December 10th, 2018 / By: / Out There

Photos: Nir Meiri

London-based designer Nir Meiri selects materials for his creations that most would not consider. Recently, the Nir Meiri Design Studio presented Mycelium Lights at the London Design Festival 2018. According to, this is its latest project—the result of ongoing material research in mycelium, the vegetative part of the fungus, which has led to the design of the lamp collection.

Founded in 2010, the design studio carefully selects materials, which are often raw and wild, and shapes them into forms that can function as everyday products. The studio’s website lauds mushrooms or fungi as “truly wondrous organisms with significant untapped potential.” The mycelium grows by consuming organic and synthetic waste and can be shaped as desired. Different types of water can also alter its properties, the studio says.

To create the collection, the designer inserted the mycelium inside a mold to grow. Once it reached the desired form, the mycelium is used as the lampshade assembled into a metal base, glowing back as soft as natural light.

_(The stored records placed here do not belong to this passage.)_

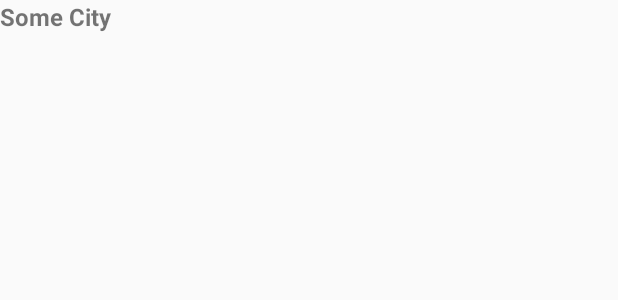
After one commit to toddburgessmedia/GDGWeatherApp, an Android app: the layout fragment_weather_week.xml on its own in the app's theme, with its tools: preview values and no code run, on a phone screen of 412 x 824 dp. The commit adds this screen. Shown: the top 300 px of the screen. Run offline under Robolectric (Android 15) with nearby library versions, the phone set to English and light mode, and no system bars.

Commit message:
create and wire up WeatherWeek fragment

```diff
--- a/app/src/main/java/com/toddburgessmedia/gdgweatherapp/data/week/Main.kt
+++ b/app/src/main/java/com/toddburgessmedia/gdgweatherapp/data/week/Main.kt
@@ -11,7 +11,7 @@ data class Main(
     val pressure: Int,
     val sea_level: Int,
     val temp: Double,
-    val temp_kf: Int,
+    val temp_kf: Double,
     val temp_max: Double,
     val temp_min: Double
 ) : Parcelable
--- /dev/null
+++ b/app/src/main/res/layout/fragment_weather_week.xml
@@ -0,0 +1,16 @@
+<?xml version="1.0" encoding="utf-8"?>
+<LinearLayout xmlns:android="http://schemas.android.com/apk/res/android"
+    android:layout_width="match_parent"
+    android:layout_height="match_parent"
+    android:orientation="vertical">
+
+    <TextView
+        android:layout_width="match_parent"
+        android:layout_height="match_parent"
+        android:text="Some City"
+        android:textStyle="bold"
+        android:textSize="16sp"
+        android:id="@+id/weatherweek_city"
+        />
+
+</LinearLayout>
```
Also changed, not shown: app/src/main/java/com/toddburgessmedia/gdgweatherapp/MainActivity.kt (+8 -2 lines), app/src/main/java/com/toddburgessmedia/gdgweatherapp/view/WeatherWeekFragment.kt (added, +45 -0 lines).
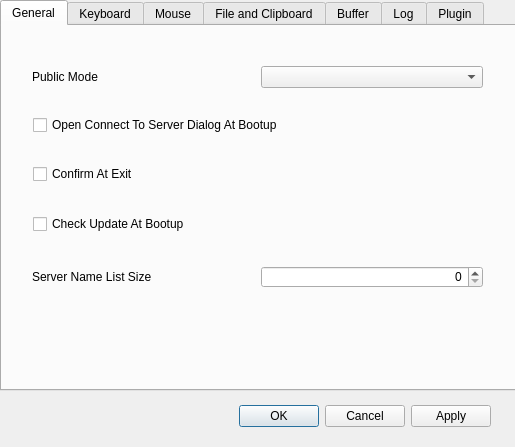
funfun-dc5/qtbrynhildr, file src/GUI/preference_dialog.ui: the form before one commit.
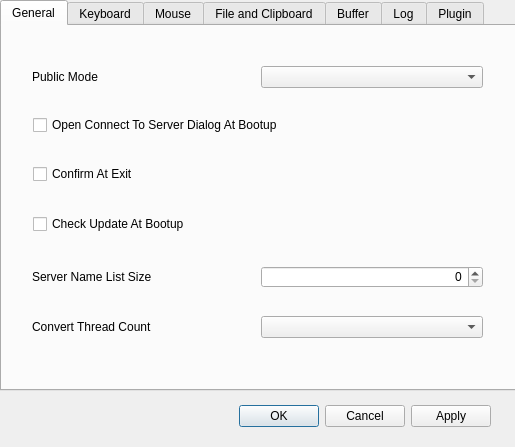
The form after the commit.

Commit message: added convertThreadCount to preference dialog

Diff of the .ui file:
```diff
--- a/src/GUI/preference_dialog.ui
+++ b/src/GUI/preference_dialog.ui
@@ -136,6 +136,28 @@
       </item>
      </layout>
     </widget>
+    <widget class="QWidget" name="">
+     <property name="geometry">
+      <rect>
+       <x>30</x>
+       <y>290</y>
+       <width>451</width>
+       <height>22</height>
+      </rect>
+     </property>
+     <layout class="QHBoxLayout" name="horizontalLayout_3">
+      <item>
+       <widget class="QLabel" name="label_convertThreadCount">
+        <property name="text">
+         <string>Convert Thread Count</string>
+        </property>
+       </widget>
+      </item>
+      <item>
+       <widget class="QComboBox" name="comboBox_convertThreadCount"/>
+      </item>
+     </layout>
+    </widget>
    </widget>
    <widget class="QWidget" name="tab_keyboard">
     <attribute name="title">
```
The commit also changes 4 other files.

The project is a collaboration between the studio and BIOHM, a London-based startup working on developing sustainable solutions for the built environment. Together, they want to find solutions to rid the planet of synthetic waste.